Tyan S1854 Trinity 400 VIA Apollo Pro 133A Slot-1/Socket-370 ATXby Mike Andrawes on January 11, 2000 6:16 PM EST
- Posted in
Tyan has been producing top notch, high performance server/workstation motherboards for over 10 years. Although they've had a few hiccups along the way, they've been able to transition to the higher volume consumer space in recent years. For the most part, their server roots have shown in their consumer level boards, which were rock solid as far as stability goes and very rich in features.
For the most part, Tyan's success was built upon boards based on Intel chipsets. With the advent of the Super7 platform, they were forced to branch out and use VIA chipsets if they wanted to support Super7. Some of Tyan's early VIA based efforts were less than stellar, but the S1598 Trinity MVP3 restored our confidence in such boards.
With the launch of the "Coppermine" Pentium IIIE and its subsequent official support for the 133 MHz bus, an interesting situation arose for VIA and Intel in the chipset market. Intel's solution, the i820 was delayed by a few months do to stability issues. Throw in the fact that RAMBUS currently costs almost five times what SDRAM costs, and VIA's Apollo Pro 133A chipset begins to look very appealing. Tyan decided to go with the Apollo Pro 133A and teamed up with Micron to have one of the first 133 MHz FSB solutions in the market with the latest iteration of the Millennia Max. The motherboard in that award winning system - the Tyan S1854 Trinity 400.
New Anand Tech Report Card Rating 88/B+
|CPU Interface||Slot-1/Socket 370|
|Chipset||VIA Apollo Pro 133A
(VIA 694X / VIA 596B)
|L2 Cache||N/A (on-chip)|
/ 75 / 83 / 95
100 / 112 / 117 / 124
133 / 138 / 140 / 150
|Clock Multipliers||2.0x - 8.0x|
|Voltages Supported||Auto Detect|
|Memory Slots||3 168-pin DIMM Slots|
|Expansion Slots||0 AMR Slots
1 AGP Slot
6 PCI Slots (5 Full Length)
1 (optional) ISA Slot (1 Shared / 1 Full Length)

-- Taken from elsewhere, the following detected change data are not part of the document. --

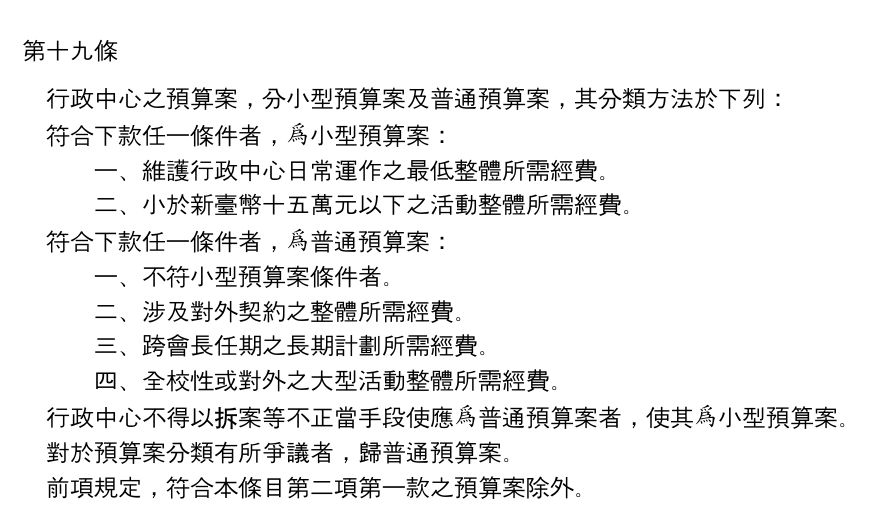
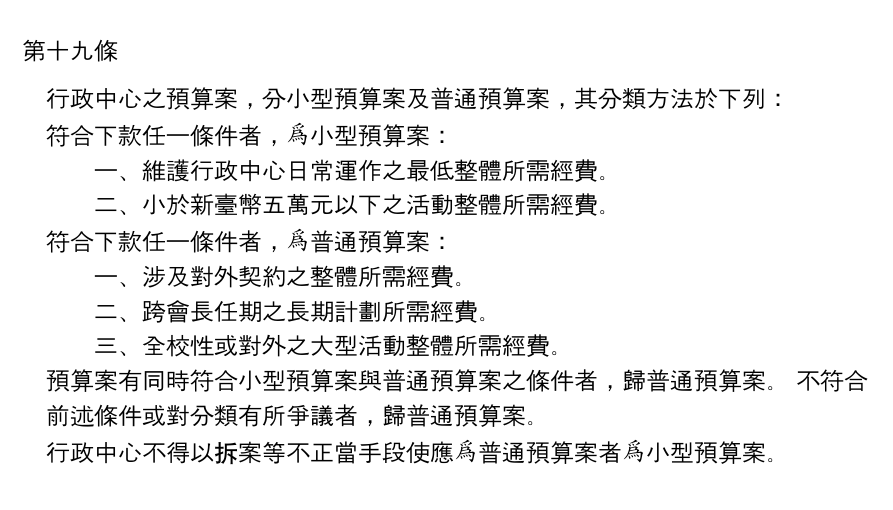
Before and after one commit to gino1234123/nuta_statutes, a Typst document (章程草案.typ): part of page 3 of 4, cut so that both start at the same text. Compiled offline with Typst 0.15; a missing font is replaced by an installed copy or a similar font.

Commit message:
預算案分類明確化

```diff
--- a/章程草案.typ
+++ b/章程草案.typ
@@ -195,15 +195,14 @@
   行政中心之預算案，分小型預算案及普通預算案，其分類方法於下列：\
   符合下款任一條件者，為小型預算案：\
   　　一、維護行政中心日常運作之最低整體所需經費。\
-  　　二、小於新臺幣十五萬元以下之活動整體所需經費。\
+  　　二、小於新臺幣五萬元以下之活動整體所需經費。\
   符合下款任一條件者，為普通預算案：\
-  　　一、不符小型預算案條件者。\
-  　　二、涉及對外契約之整體所需經費。\
-  　　三、跨會長任期之長期計劃所需經費。\
-  　　四、全校性或對外之大型活動整體所需經費。\
-  行政中心不得以拆案等不正當手段使應為普通預算案者，使其為小型預算案。\
-  對於預算案分類有所爭議者，歸普通預算案。\
-  前項規定，符合本條目第二項第一款之預算案除外。
+  　　一、涉及對外契約之整體所需經費。\
+  　　二、跨會長任期之長期計劃所需經費。\
+  　　三、全校性或對外之大型活動整體所需經費。\
+  預算案有同時符合小型預算案與普通預算案之條件者，歸普通預算案。
+不符合前述條件或對分類有所爭議者，歸普通預算案。\
+ 行政中心不得以拆案等不正當手段使應為普通預算案者為小型預算案。\
 ]
 
 #article[
```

At first, the Trinity 400 looks like a very odd board, with both Slot-1 and Socket-370 interfaces on board. While we've seen this before in the AnandTech lab, it's usually been reserved to boards from manufacturers much smaller than Tyan. However, the Trinity 400 is loosely based on Tyan's older Trinity 371, a similar Slot-1/Socket-370 design that used either the Intel i440BX or the VIA Apollo Pro Plus chipset.
The use of two different CPU interfaces creates for an interesting layout of the PCB. You might think it would create an extremely large PCB, but in fact it doesn't, as the Trinity 400 is just a bit longer than most ATX motherboards. Everything is laid out as it should be, with the HDD, FDD, and ATX power connectors all right at the front of the board, helping to reduce cable clutter inside crowded systems.
The Slot-1 connector sits flush with the VIA 694X North Bridge, while the Socket-370 is located immediately behind the Slot-1 connector. Next to both CPU interfaces, there is the VRM 8.4 compatible voltage regulator, which features nine 1000uF capacitors in this implementation. Despite being rated to run at 133 MHz, with the option of overclocking it to 150 MHz, the 694X chip was not covered with a heatsink. Fortunately, we did not notice any heat related issues in our evaluation sample.
The Trinity 400's flexibility continues with an available 6/1/1 (PCI/ISA/AGP) expansion slot configuration. The sole ISA slot is full length, however, while "only" 5 of the 6 PCI slots can boast such a feature. That single ISA slot is actually optional, reflecting the fact that ISA is definitely on its way out despite a few hold outs. Creative Labs ES1373 PCI audio is also optionally integrated on the motherboard, although this option has not been released to distributors as of yet. The Creative Labs sound is a basic PCI audio solution that offers few advanced features, such as 3D audio, but otherwise gets the job done quite well.
It's should be noted that the Trinity 400 is PCI 2.2 compliant, meaning that 3.3v standby power is required for all PCI slots, DIMM banks, and PS/2 outputs, so be sure to unplug the AC power cord before adding or removing any peripherals. This is one of those times that a physical power switch on the power supply can come in handy.